** Opening EXTRACTED INFORMATION block **
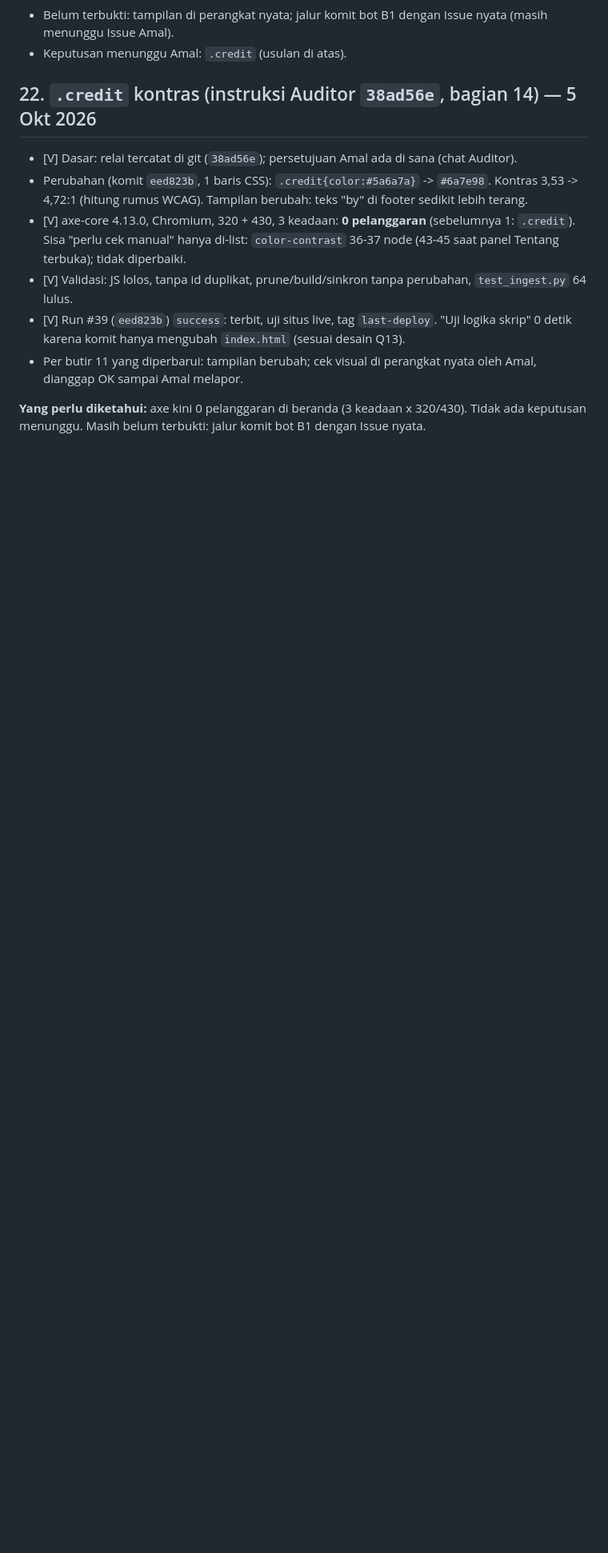
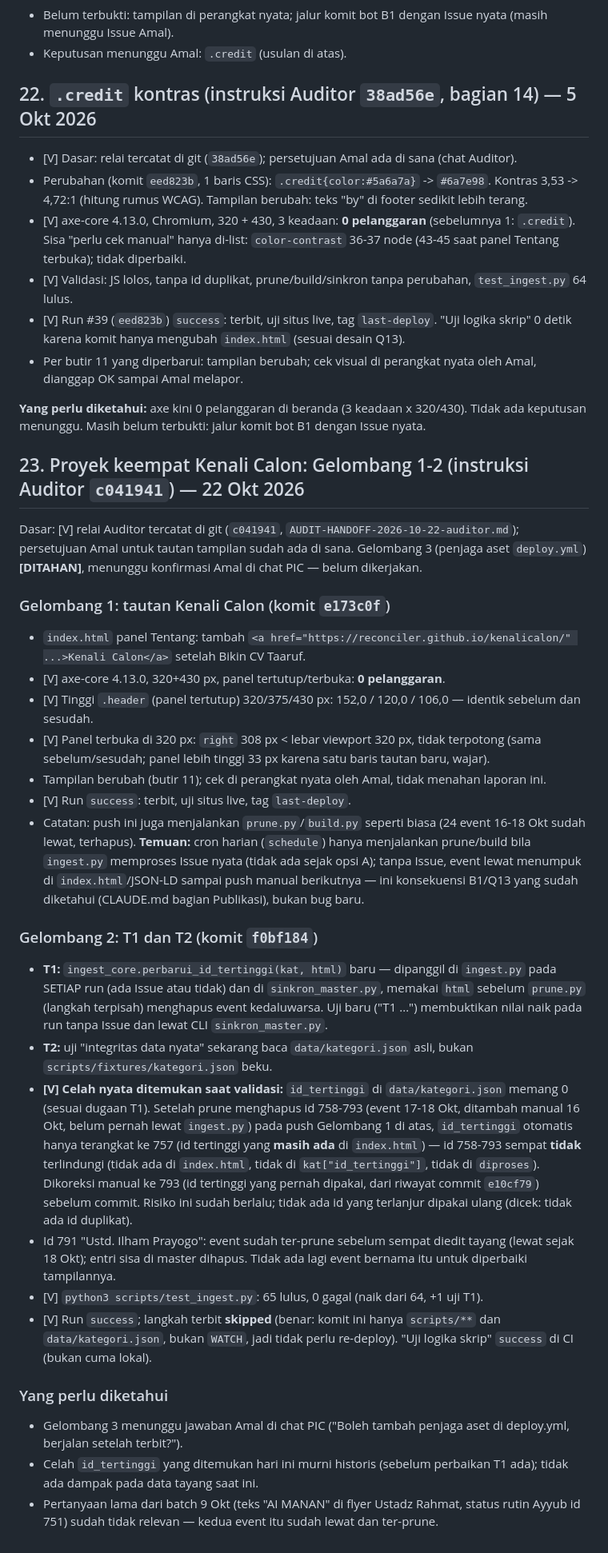
Before and after one commit to reconciler/jadwalkajian, a Markdown page: AUDIT-HANDOFF-2026-10-02.md, the part around the change. Shown at 80% size. Rendered like a GitHub page; blank space fills up the shorter version.

Commit message:
Handoff bagian 23: Gelombang 1-2 Kenali Calon + T1/T2, run success
Co-Authored-By: Claude Sonnet 5 <noreply@anthropic.com>
Claude-Session: https://claude.ai/code/session_016ryhcUsxwn1LCQ37C6VPUf

```diff
--- a/AUDIT-HANDOFF-2026-10-02.md
+++ b/AUDIT-HANDOFF-2026-10-02.md
@@ -460,3 +460,29 @@ Tombol kota aktif (teks `L=88%`): min 6,79 -> 8,86 (tetap lolos).
 - Per butir 11 yang diperbarui: tampilan berubah; cek visual di perangkat nyata oleh Amal, dianggap OK sampai Amal melapor.
 
 **Yang perlu diketahui:** axe kini 0 pelanggaran di beranda (3 keadaan x 320/430). Tidak ada keputusan menunggu. Masih belum terbukti: jalur komit bot B1 dengan Issue nyata.
+
+## 23. Proyek keempat Kenali Calon: Gelombang 1-2 (instruksi Auditor `c041941`) — 22 Okt 2026
+
+Dasar: [V] relai Auditor tercatat di git (`c041941`, `AUDIT-HANDOFF-2026-10-22-auditor.md`); persetujuan Amal untuk tautan tampilan sudah ada di sana. Gelombang 3 (penjaga aset `deploy.yml`) **[DITAHAN]**, menunggu konfirmasi Amal di chat PIC — belum dikerjakan.
+
+### Gelombang 1: tautan Kenali Calon (komit `e173c0f`)
+- `index.html` panel Tentang: tambah `<a href="https://reconciler.github.io/kenalicalon/" ...>Kenali Calon</a>` setelah Bikin CV Taaruf.
+- [V] axe-core 4.13.0, 320+430 px, panel tertutup/terbuka: **0 pelanggaran**.
+- [V] Tinggi `.header` (panel tertutup) 320/375/430 px: 152,0 / 120,0 / 106,0 — identik sebelum dan sesudah.
+- [V] Panel terbuka di 320 px: `right` 308 px < lebar viewport 320 px, tidak terpotong (sama sebelum/sesudah; panel lebih tinggi 33 px karena satu baris tautan baru, wajar).
+- Tampilan berubah (butir 11); cek di perangkat nyata oleh Amal, tidak menahan laporan ini.
+- [V] Run `success`: terbit, uji situs live, tag `last-deploy`.
+- Catatan: push ini juga menjalankan `prune.py`/`build.py` seperti biasa (24 event 16-18 Okt sudah lewat, terhapus). **Temuan:** cron harian (`schedule`) hanya menjalankan prune/build bila `ingest.py` memproses Issue nyata (tidak ada sejak opsi A); tanpa Issue, event lewat menumpuk di `index.html`/JSON-LD sampai push manual berikutnya — ini konsekuensi B1/Q13 yang sudah diketahui (CLAUDE.md bagian Publikasi), bukan bug baru.
+
+### Gelombang 2: T1 dan T2 (komit `f0bf184`)
+- **T1:** `ingest_core.perbarui_id_tertinggi(kat, html)` baru — dipanggil di `ingest.py` pada SETIAP run (ada Issue atau tidak) dan di `sinkron_master.py`, memakai `html` sebelum `prune.py` (langkah terpisah) menghapus event kedaluwarsa. Uji baru ("T1 ...") membuktikan nilai naik pada run tanpa Issue dan lewat CLI `sinkron_master.py`.
+- **T2:** uji "integritas data nyata" sekarang baca `data/kategori.json` asli, bukan `scripts/fixtures/kategori.json` beku.
+- **[V] Celah nyata ditemukan saat validasi:** `id_tertinggi` di `data/kategori.json` memang 0 (sesuai dugaan T1). Setelah prune menghapus id 758-793 (event 17-18 Okt, ditambah manual 16 Okt, belum pernah lewat `ingest.py`) pada push Gelombang 1 di atas, `id_tertinggi` otomatis hanya terangkat ke 757 (id tertinggi yang **masih ada** di `index.html`) — id 758-793 sempat **tidak** terlindungi (tidak ada di `index.html`, tidak di `kat["id_tertinggi"]`, tidak di `diproses`). Dikoreksi manual ke 793 (id tertinggi yang pernah dipakai, dari riwayat commit `e10cf79`) sebelum commit. Risiko ini sudah berlalu; tidak ada id yang terlanjur dipakai ulang (dicek: tidak ada id duplikat).
+- Id 791 "Ustd. Ilham Prayogo": event sudah ter-prune sebelum sempat diedit tayang (lewat sejak 18 Okt); entri sisa di master dihapus. Tidak ada lagi event bernama itu untuk diperbaiki tampilannya.
+- [V] `python3 scripts/test_ingest.py`: 65 lulus, 0 gagal (naik dari 64, +1 uji T1).
+- [V] Run `success`; langkah terbit **skipped** (benar: komit ini hanya `scripts/**` dan `data/kategori.json`, bukan `WATCH`, jadi tidak perlu re-deploy). "Uji logika skrip" `success` di CI (bukan cuma lokal).
+
+### Yang perlu diketahui
+- Gelombang 3 menunggu jawaban Amal di chat PIC ("Boleh tambah penjaga aset di deploy.yml, berjalan setelah terbit?").
+- Celah `id_tertinggi` yang ditemukan hari ini murni historis (sebelum perbaikan T1 ada); tidak ada dampak pada data tayang saat ini.
+- Pertanyaan lama dari batch 9 Okt (teks "AI MANAN" di flyer Ustadz Rahmat, status rutin Ayyub id 751) sudah tidak relevan — kedua event itu sudah lewat dan ter-prune.
```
** Closing EXTRACTED INFORMATION block **
*TASK BRIEF:*
Among the lines of the data, identify those with the word "success". Copy each of them.

*TASK SOLUTION:*
Handoff bagian 23: Gelombang 1-2 Kenali Calon + T1/T2, run success
+- [V] Run `success`: terbit, uji situs live, tag `last-deploy`.
+- [V] Run `success`; langkah terbit **skipped** (benar: komit ini hanya `scripts/**` dan `data/kategori.json`, bukan `WATCH`, jadi tidak perlu re-deploy). "Uji logika skrip" `success` di CI (bukan cuma lokal).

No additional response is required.